In my old village I didn't have too many local friends. I had my host mom, who was more like an older sister then a host mom, work colleagues and my American site mate. It wasn't really until midway through my second year did I really develop a local friend. Around my age. That is mostly due to the kyrgyz vortex. This vortex is very common especially for women. Basically young girls from the age of 16-24 are sucked into marriage, children, and home. Many times their education is forgotten, discarded, or bought. Even if they do work their family comes first. It’s a hard life. They get up early and go to bed late caring for the family, working, running the household, etc. sadly, especially in villages, it is very difficult to escape this vortex. So as a volunteer, and an american, this vortex can be difficult to deal with. It's oftentimes difficult for women volunteers to have local friends because the girls their age are married, planning to be married, have children, have no time to socialize or are forbidden.
Yet I did end up finding a local friend who is married with a child. Her and her husband became good friends and often did a lot with my site and I. So I know it is possible to escape, or live with the vortex. I wondered, though, when I moved from the village to a city if this would change. I was hoping to have more local friends. For two years I only a two and was wanting to have more, at least more around my age. Thankfully that has happened. I have found myself having at least half a dozen local friends that I daily interact with. All of them speak English in some capacity- not all fluently, so often it’s a mix of Kyrgyz and English and all are between 22-28. Two study at the university, two are married with children and one is a full time worker. Yet despite their differences they are all trying to change their lives and work to become better. However, despite our interactions, despite their progressiveness, they too are still being sucked into the vortex. I noticed it recently with the full time worker. She is in her mid twenties (25) and by kyrgyz standards needs to get married now. For me I see a young woman who is actively working to better herself and her country. She is actively engaged with youth and works heavily in the social sector. She doesn't want to get married yet. She is a strong, independent woman that sees a future for herself. Yet, she is continually getting pressure from her family- father in particular- to step into the vortex. He is actively seeking husbands for her and in this culture she can have terrible repercussions if she says no to his choice. Yet she sees no other choice because here the vortex is stronger, its tradition, its life. There's no escaping it. My two friends whom are married had a similar experience. They were pressured around 23/24 to be married and so had to forgo their plans. My university friends see this. They don't want to have to step into it but really don't see another choice. For me this is sad, and difficult at times. I’m 28 and not married. Kyrgyz people don't really understand why we don't view this as a problem in America. They don't understand why it's ok to not be married or be married later, or to have a choice in our marriage, if we so desire. No matter how we try to explain it never truly sets in.
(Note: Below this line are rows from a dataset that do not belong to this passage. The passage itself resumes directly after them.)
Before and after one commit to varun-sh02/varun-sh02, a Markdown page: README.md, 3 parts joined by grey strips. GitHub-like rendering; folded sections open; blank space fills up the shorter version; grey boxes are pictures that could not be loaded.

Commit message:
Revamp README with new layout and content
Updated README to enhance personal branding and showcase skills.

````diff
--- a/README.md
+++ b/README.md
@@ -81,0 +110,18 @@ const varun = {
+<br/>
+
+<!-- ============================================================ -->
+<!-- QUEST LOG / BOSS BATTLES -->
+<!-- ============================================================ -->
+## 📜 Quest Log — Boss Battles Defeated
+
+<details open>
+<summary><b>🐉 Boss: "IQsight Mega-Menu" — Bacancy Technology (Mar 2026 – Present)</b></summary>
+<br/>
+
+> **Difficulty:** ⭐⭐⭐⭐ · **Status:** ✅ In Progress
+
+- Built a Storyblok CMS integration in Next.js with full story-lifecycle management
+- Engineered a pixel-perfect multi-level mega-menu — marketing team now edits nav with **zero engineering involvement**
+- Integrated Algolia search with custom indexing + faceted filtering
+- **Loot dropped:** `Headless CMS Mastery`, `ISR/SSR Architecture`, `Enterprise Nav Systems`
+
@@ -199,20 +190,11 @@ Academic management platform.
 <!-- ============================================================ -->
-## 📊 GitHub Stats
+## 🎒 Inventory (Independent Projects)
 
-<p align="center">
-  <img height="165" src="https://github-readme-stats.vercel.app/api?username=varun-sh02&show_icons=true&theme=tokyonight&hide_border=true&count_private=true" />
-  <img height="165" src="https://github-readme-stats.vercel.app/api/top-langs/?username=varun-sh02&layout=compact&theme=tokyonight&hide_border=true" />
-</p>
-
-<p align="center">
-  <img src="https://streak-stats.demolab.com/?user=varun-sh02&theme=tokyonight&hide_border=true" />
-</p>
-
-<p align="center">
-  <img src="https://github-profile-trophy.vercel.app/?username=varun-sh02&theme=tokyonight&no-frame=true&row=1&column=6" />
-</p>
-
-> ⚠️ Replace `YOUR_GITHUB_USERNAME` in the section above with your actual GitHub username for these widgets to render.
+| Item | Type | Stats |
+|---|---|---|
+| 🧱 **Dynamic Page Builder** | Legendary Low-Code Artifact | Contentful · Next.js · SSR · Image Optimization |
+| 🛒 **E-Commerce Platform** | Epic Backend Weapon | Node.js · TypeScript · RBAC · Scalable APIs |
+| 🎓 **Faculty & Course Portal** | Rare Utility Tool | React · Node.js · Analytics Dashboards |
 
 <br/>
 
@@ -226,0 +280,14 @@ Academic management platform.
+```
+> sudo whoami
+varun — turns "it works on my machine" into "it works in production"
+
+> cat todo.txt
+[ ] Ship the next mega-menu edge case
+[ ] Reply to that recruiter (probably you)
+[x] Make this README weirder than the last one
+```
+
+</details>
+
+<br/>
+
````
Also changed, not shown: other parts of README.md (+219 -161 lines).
I’m not saying this vortex is completely wrong, nor does every Kyrgyz person believe in it. I know several amazing men and women that do not. They believe in making your own choices and living their own life but they do always admit that this pressure to “enter this vortex” exists. It can never be truly escaped. It is a part of life here, no matter how progressive you yourself may be. On a smaller scale it is still apparent in America too, especially in the south and midwest. Its not just Kyrgyzstan either, it's a worldwide thing. I'm not sure if there really is ever a way to escape it, or if we should. It’s just an observation that I’ve noticed here. I have no straight answers for it because so much affects it. Yet I do think we need to be aware of the vortex. For, no matter where we are, we are in some way affected by it.
Until next time...